Could you show each line of the records that contains the word "from"?
******
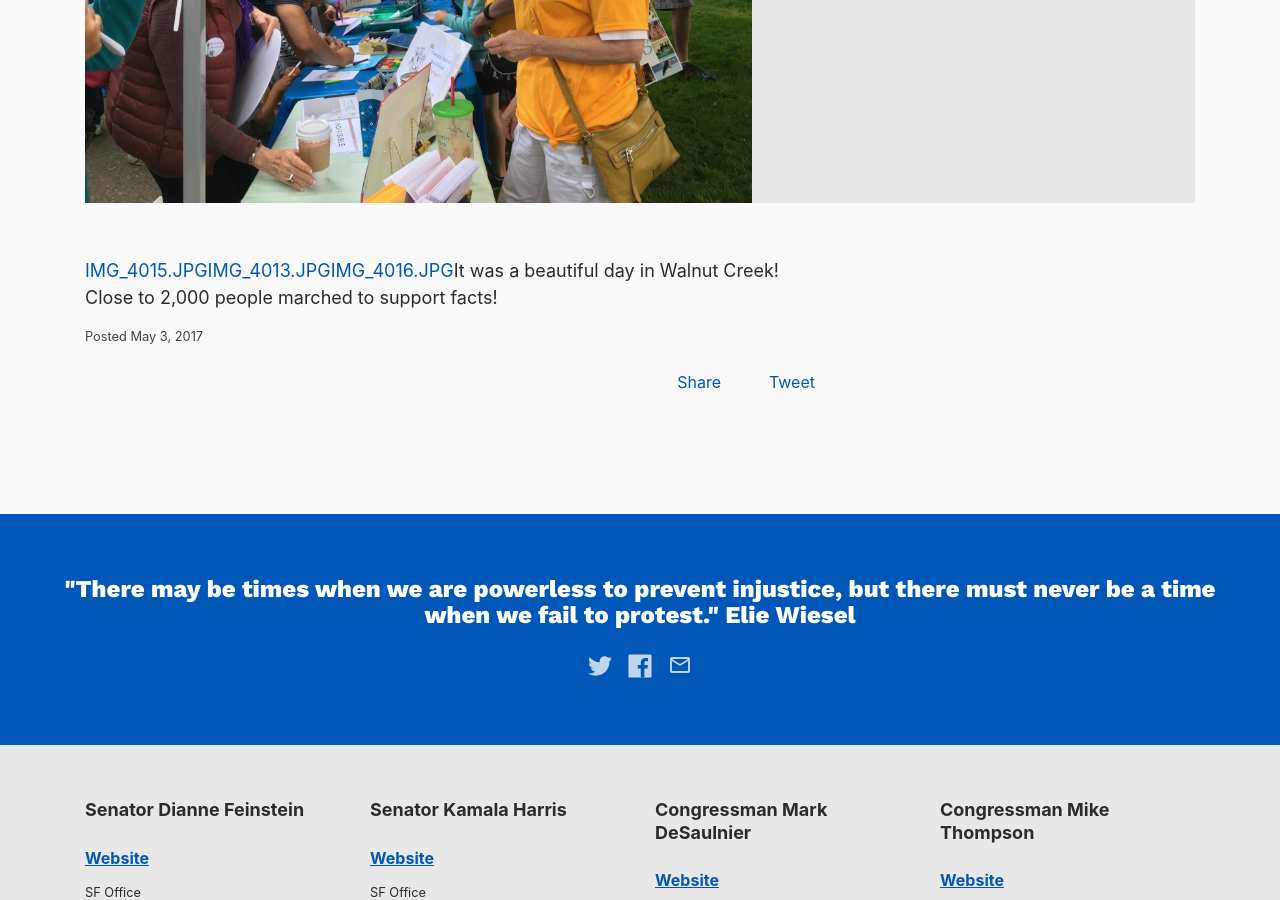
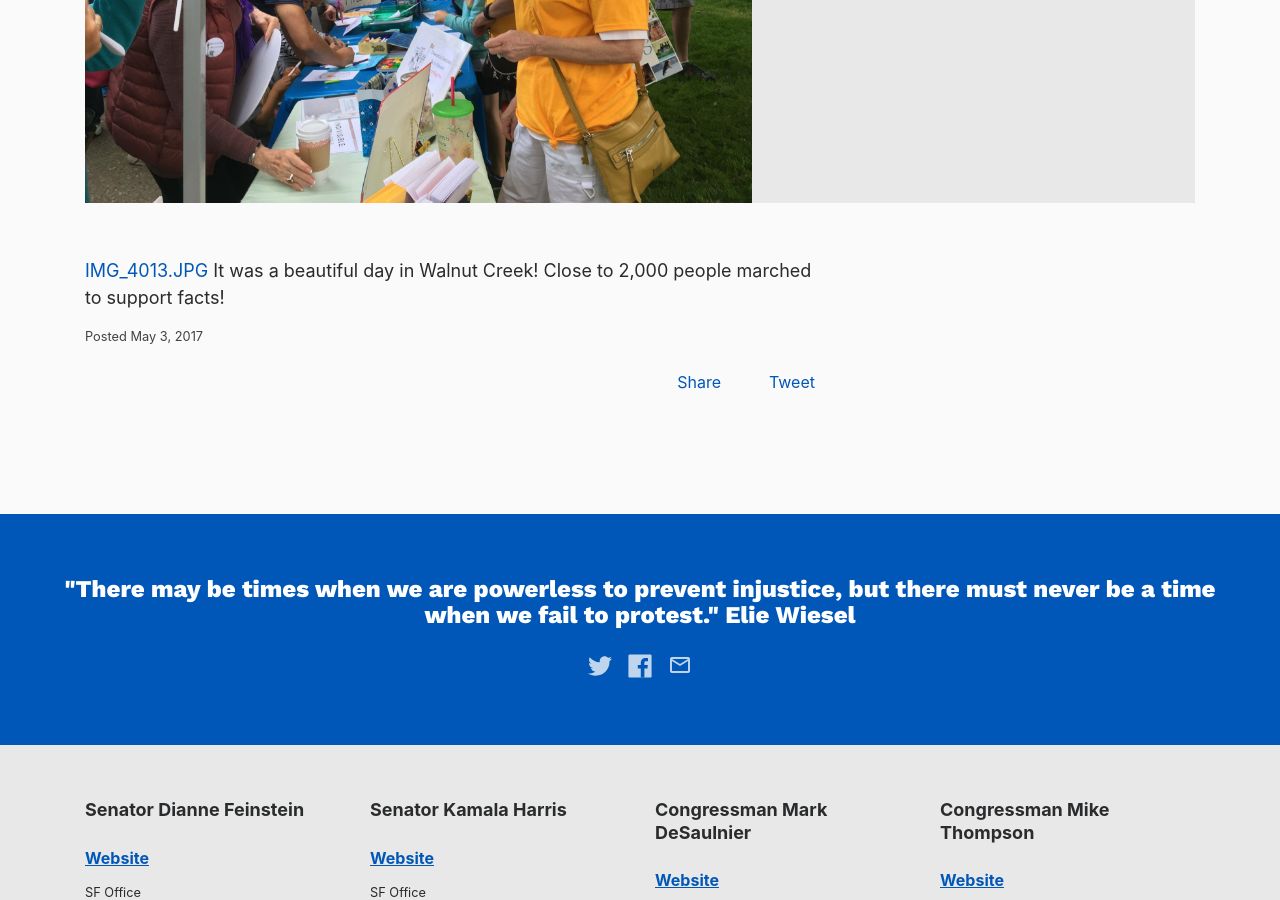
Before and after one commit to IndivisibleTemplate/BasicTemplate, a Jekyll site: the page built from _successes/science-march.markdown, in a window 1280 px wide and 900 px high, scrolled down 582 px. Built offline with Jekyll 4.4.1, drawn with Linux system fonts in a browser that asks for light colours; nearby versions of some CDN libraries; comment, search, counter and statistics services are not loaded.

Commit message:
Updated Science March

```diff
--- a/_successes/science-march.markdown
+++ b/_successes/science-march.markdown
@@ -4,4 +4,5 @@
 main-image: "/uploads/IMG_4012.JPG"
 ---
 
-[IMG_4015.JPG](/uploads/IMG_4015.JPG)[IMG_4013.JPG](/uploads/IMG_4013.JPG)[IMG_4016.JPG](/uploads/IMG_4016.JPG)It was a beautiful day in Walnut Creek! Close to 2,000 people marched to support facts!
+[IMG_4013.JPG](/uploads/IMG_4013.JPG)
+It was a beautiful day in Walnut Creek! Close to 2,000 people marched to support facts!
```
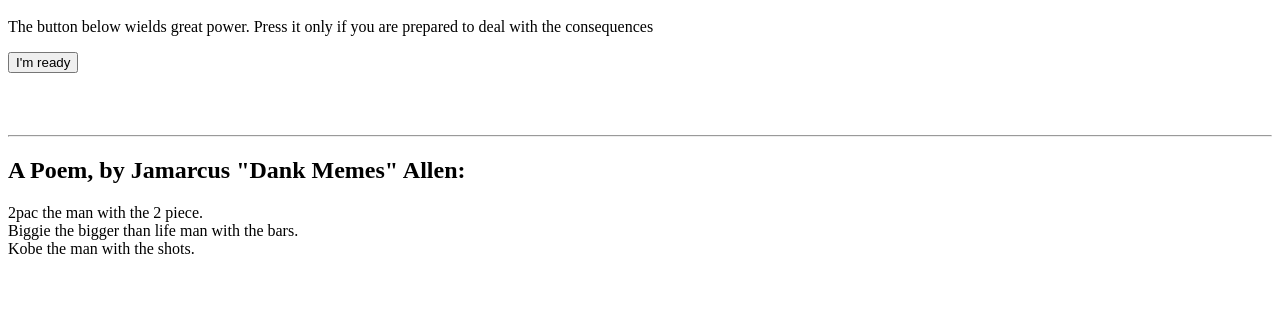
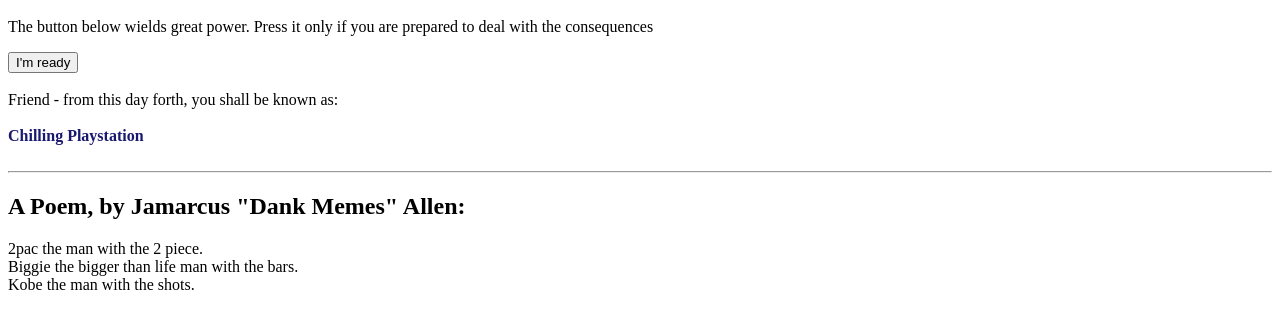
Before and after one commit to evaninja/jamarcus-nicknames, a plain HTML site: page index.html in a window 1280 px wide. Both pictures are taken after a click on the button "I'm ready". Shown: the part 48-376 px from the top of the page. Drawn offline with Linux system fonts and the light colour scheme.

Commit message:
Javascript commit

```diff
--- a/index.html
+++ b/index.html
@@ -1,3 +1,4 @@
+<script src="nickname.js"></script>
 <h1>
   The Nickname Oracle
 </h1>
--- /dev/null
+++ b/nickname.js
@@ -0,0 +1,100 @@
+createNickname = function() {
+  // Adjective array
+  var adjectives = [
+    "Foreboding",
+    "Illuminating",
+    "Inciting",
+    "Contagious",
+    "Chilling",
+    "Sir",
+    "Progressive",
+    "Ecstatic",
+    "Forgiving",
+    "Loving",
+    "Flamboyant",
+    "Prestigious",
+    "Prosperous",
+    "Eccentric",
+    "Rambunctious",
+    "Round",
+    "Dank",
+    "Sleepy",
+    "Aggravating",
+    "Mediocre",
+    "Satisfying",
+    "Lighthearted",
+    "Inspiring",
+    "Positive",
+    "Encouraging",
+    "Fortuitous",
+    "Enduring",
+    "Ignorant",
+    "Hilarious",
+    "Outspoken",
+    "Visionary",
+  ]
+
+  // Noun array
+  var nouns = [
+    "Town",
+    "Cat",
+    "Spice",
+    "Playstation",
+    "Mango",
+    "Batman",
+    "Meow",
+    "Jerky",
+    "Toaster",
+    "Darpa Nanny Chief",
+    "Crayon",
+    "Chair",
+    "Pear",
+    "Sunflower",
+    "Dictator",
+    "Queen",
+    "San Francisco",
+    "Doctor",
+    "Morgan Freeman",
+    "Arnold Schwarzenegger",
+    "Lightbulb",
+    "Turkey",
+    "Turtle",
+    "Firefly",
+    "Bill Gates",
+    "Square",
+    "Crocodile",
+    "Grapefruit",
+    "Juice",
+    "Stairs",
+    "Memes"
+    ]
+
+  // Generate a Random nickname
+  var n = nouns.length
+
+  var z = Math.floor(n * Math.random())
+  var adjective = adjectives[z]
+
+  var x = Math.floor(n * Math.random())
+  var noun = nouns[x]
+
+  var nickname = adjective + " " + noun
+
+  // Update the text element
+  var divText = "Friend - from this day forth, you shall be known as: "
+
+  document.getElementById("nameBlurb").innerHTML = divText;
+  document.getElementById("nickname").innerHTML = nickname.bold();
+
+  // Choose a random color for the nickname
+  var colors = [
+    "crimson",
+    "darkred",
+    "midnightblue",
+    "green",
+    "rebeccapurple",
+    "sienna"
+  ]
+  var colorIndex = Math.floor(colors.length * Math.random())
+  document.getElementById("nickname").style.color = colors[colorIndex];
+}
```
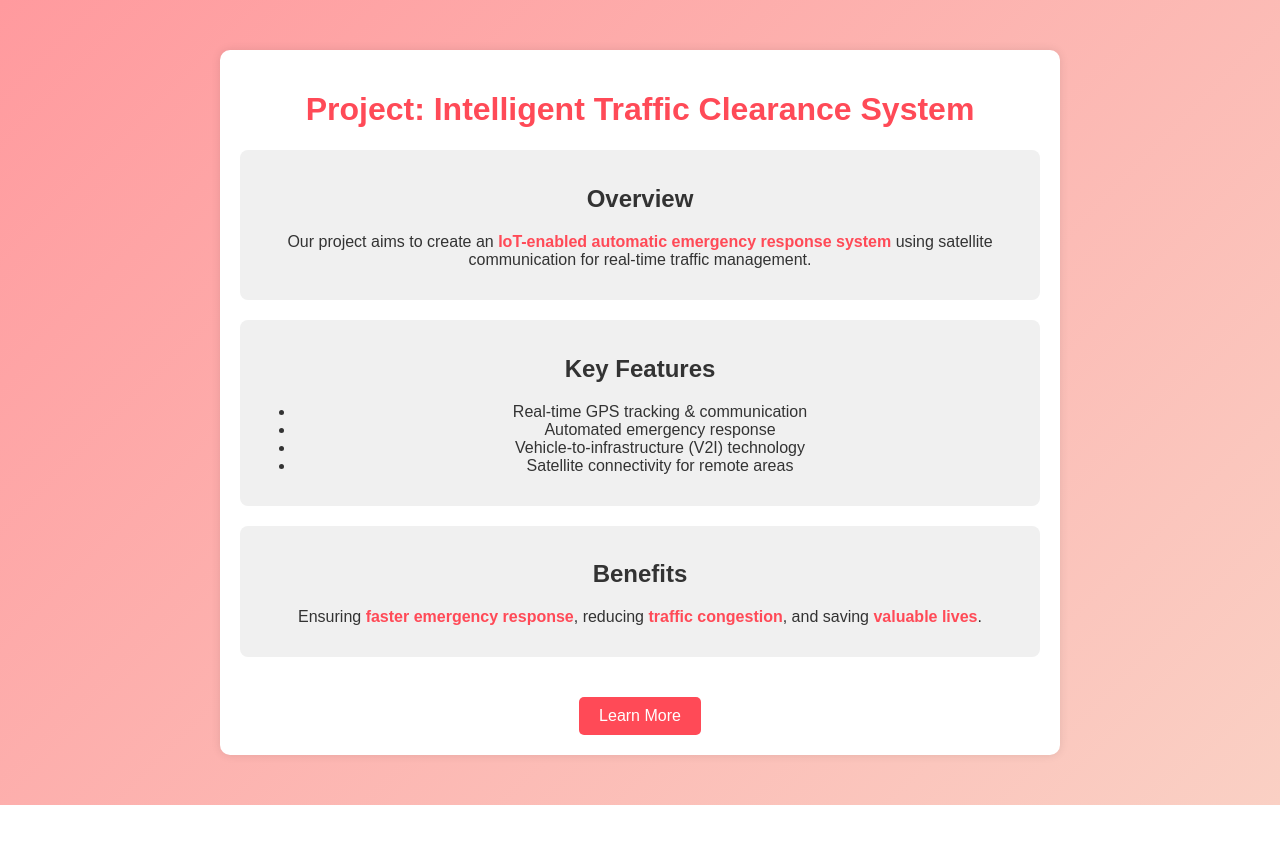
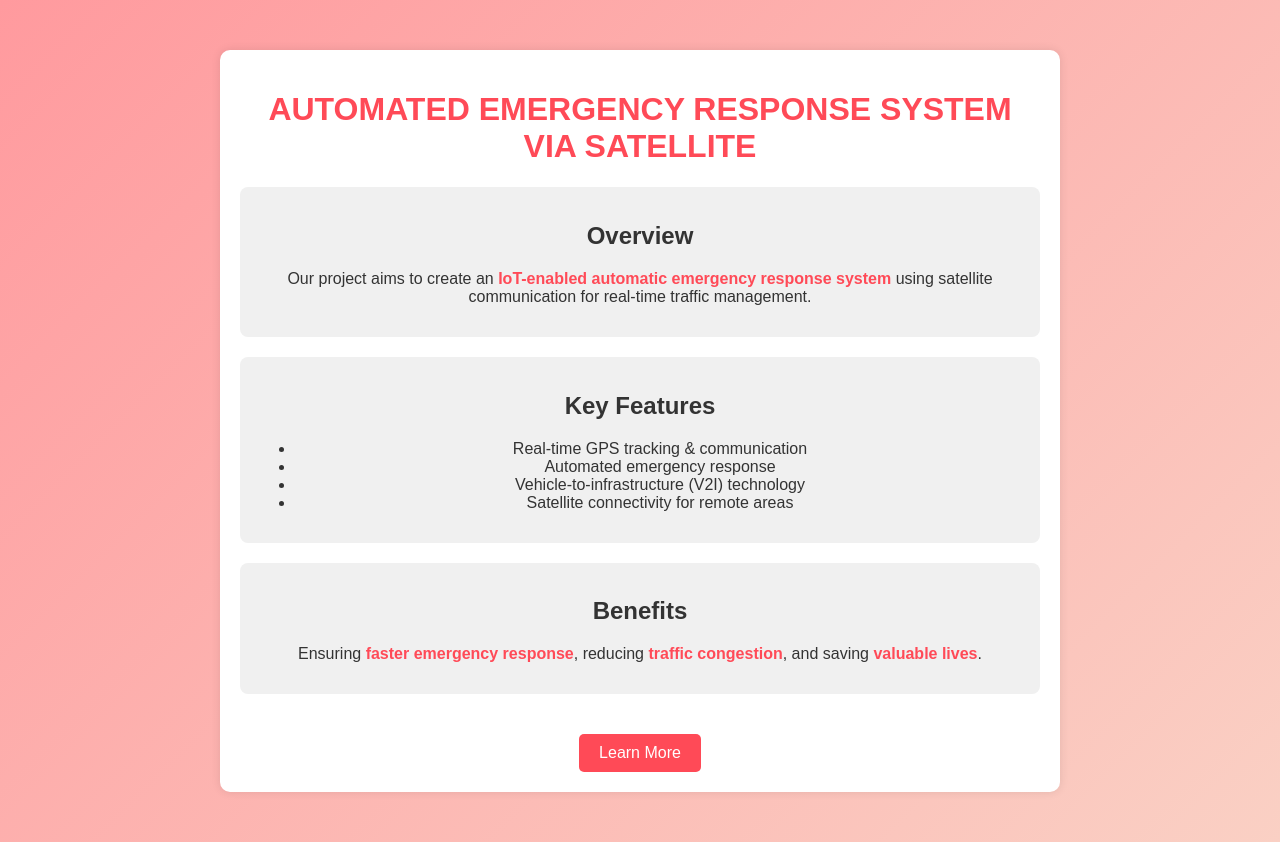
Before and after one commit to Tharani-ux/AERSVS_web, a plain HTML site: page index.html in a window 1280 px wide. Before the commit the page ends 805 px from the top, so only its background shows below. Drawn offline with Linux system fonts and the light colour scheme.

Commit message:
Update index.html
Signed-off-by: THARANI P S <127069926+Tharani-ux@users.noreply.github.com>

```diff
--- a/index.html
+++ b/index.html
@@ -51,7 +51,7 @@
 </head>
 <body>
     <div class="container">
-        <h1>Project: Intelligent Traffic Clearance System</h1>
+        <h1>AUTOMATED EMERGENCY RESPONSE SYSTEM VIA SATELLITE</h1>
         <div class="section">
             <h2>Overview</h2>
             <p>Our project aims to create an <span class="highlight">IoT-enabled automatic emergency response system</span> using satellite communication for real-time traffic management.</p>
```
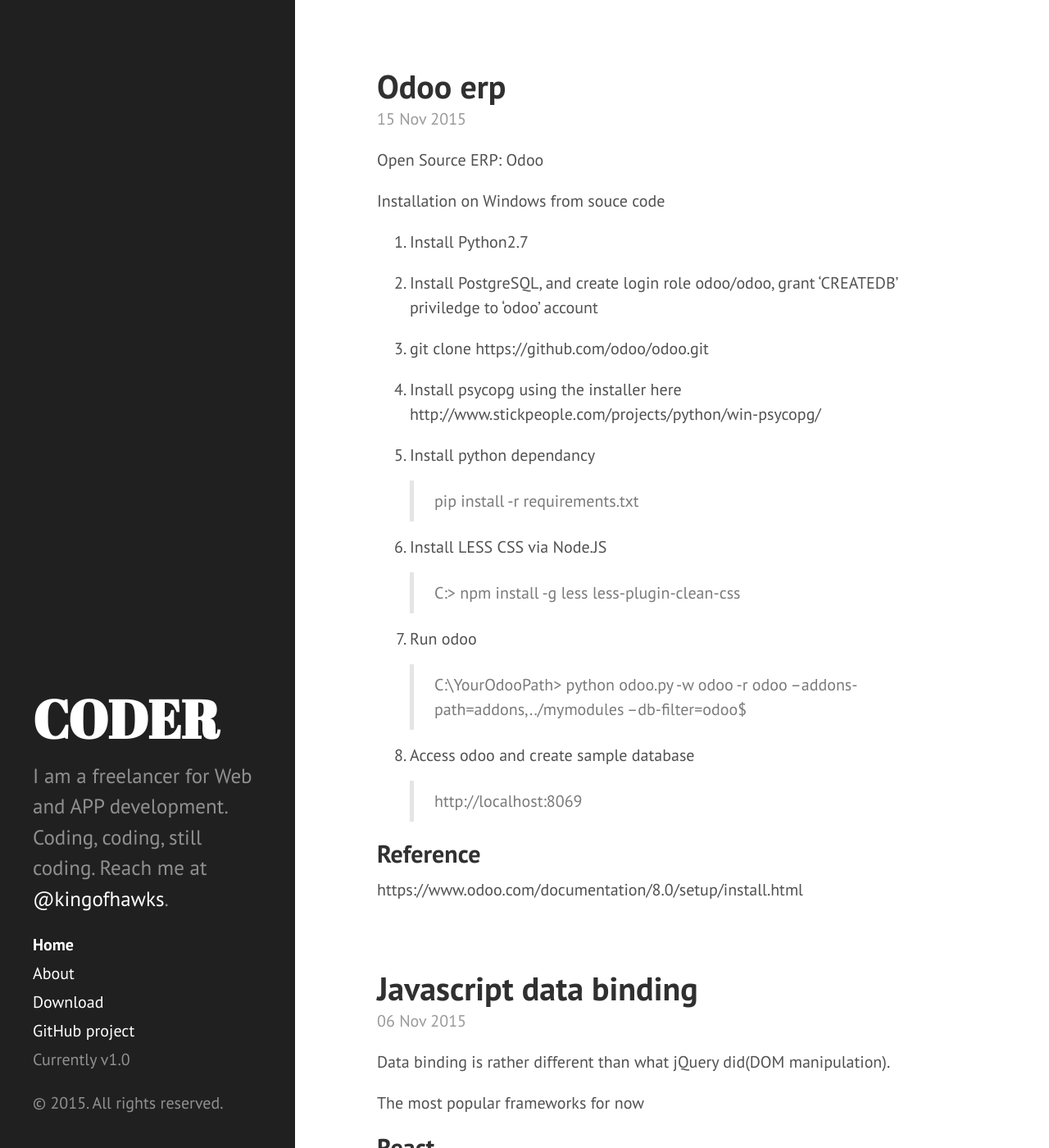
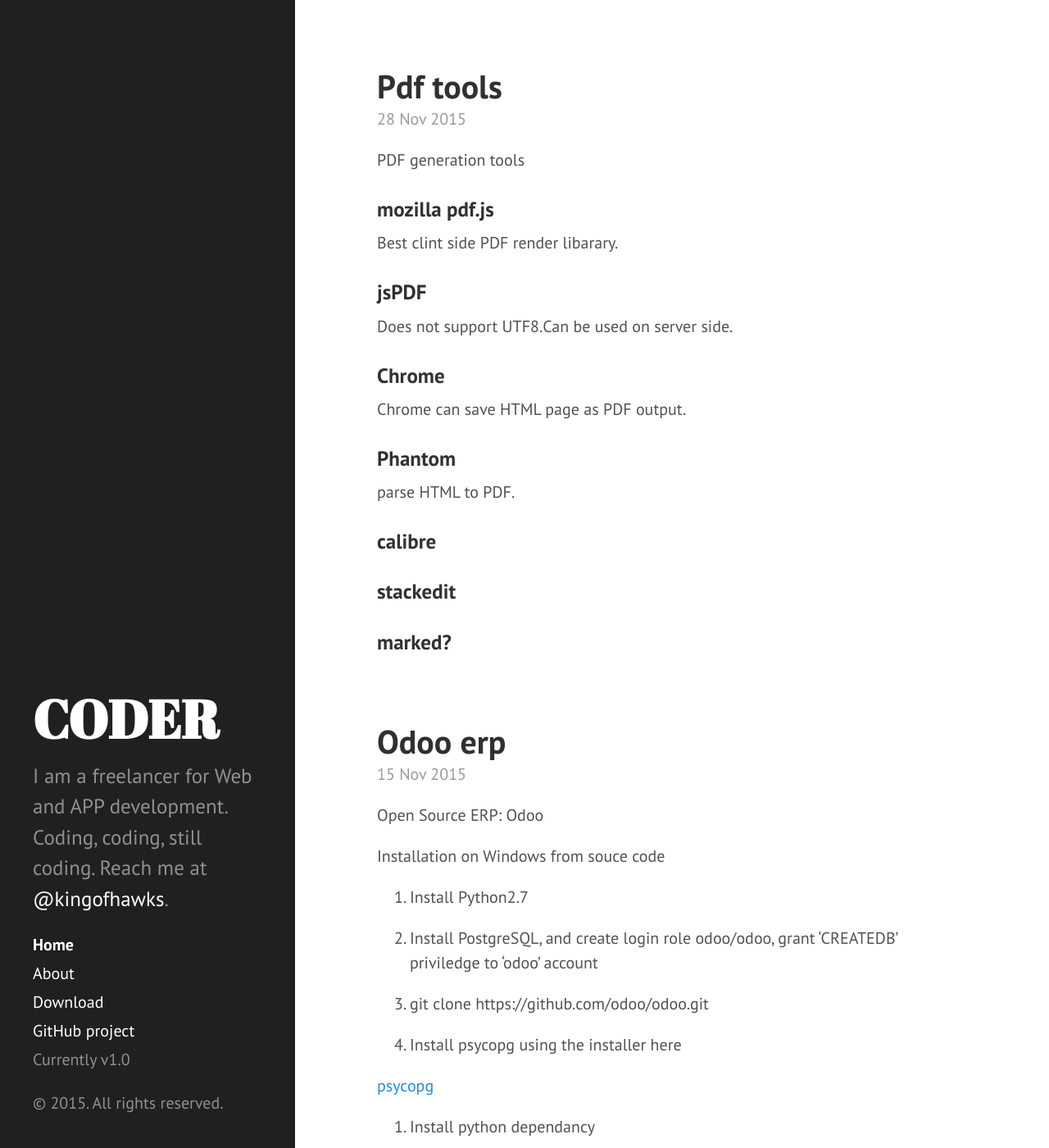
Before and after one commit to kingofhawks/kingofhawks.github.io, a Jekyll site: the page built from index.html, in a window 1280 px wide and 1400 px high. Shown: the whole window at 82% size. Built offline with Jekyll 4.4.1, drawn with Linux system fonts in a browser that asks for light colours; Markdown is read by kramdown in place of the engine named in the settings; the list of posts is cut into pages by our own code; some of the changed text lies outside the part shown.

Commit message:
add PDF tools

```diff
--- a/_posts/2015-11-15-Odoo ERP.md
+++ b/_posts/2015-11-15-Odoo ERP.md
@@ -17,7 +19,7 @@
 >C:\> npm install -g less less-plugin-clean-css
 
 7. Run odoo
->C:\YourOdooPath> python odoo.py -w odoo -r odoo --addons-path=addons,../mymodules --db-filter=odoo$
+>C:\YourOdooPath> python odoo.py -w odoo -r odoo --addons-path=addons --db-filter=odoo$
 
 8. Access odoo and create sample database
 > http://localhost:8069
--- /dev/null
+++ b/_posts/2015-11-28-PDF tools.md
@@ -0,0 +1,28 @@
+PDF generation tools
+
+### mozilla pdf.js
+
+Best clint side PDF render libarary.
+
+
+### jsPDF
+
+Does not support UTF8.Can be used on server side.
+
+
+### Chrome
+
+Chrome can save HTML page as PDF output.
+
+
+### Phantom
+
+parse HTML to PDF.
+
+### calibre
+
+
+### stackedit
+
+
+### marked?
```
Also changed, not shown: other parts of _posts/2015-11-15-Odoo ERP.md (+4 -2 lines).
******
FINAL ANSWER
Before and after one commit to IndivisibleTemplate/BasicTemplate, a Jekyll site: the page built from _successes/science-march.markdown, in a window 1280 px wide and 900 px high, scrolled down 582 px. Built offline with Jekyll 4.4.1, drawn with Linux system fonts in a browser that asks for light colours; nearby versions of some CDN libraries; comment, search, counter and statistics services are not loaded.
Before and after one commit to evaninja/jamarcus-nicknames, a plain HTML site: page index.html in a window 1280 px wide. Both pictures are taken after a click on the button "I'm ready". Shown: the part 48-376 px from the top of the page. Drawn offline with Linux system fonts and the light colour scheme.
+  var divText = "Friend - from this day forth, you shall be known as: "
Before and after one commit to Tharani-ux/AERSVS_web, a plain HTML site: page index.html in a window 1280 px wide. Before the commit the page ends 805 px from the top, so only its background shows below. Drawn offline with Linux system fonts and the light colour scheme.
Before and after one commit to kingofhawks/kingofhawks.github.io, a Jekyll site: the page built from index.html, in a window 1280 px wide and 1400 px high. Shown: the whole window at 82% size. Built offline with Jekyll 4.4.1, drawn with Linux system fonts in a browser that asks for light colours; Markdown is read by kramdown in place of the engine named in the settings; the list of posts is cut into pages by our own code; some of the changed text lies outside the part shown.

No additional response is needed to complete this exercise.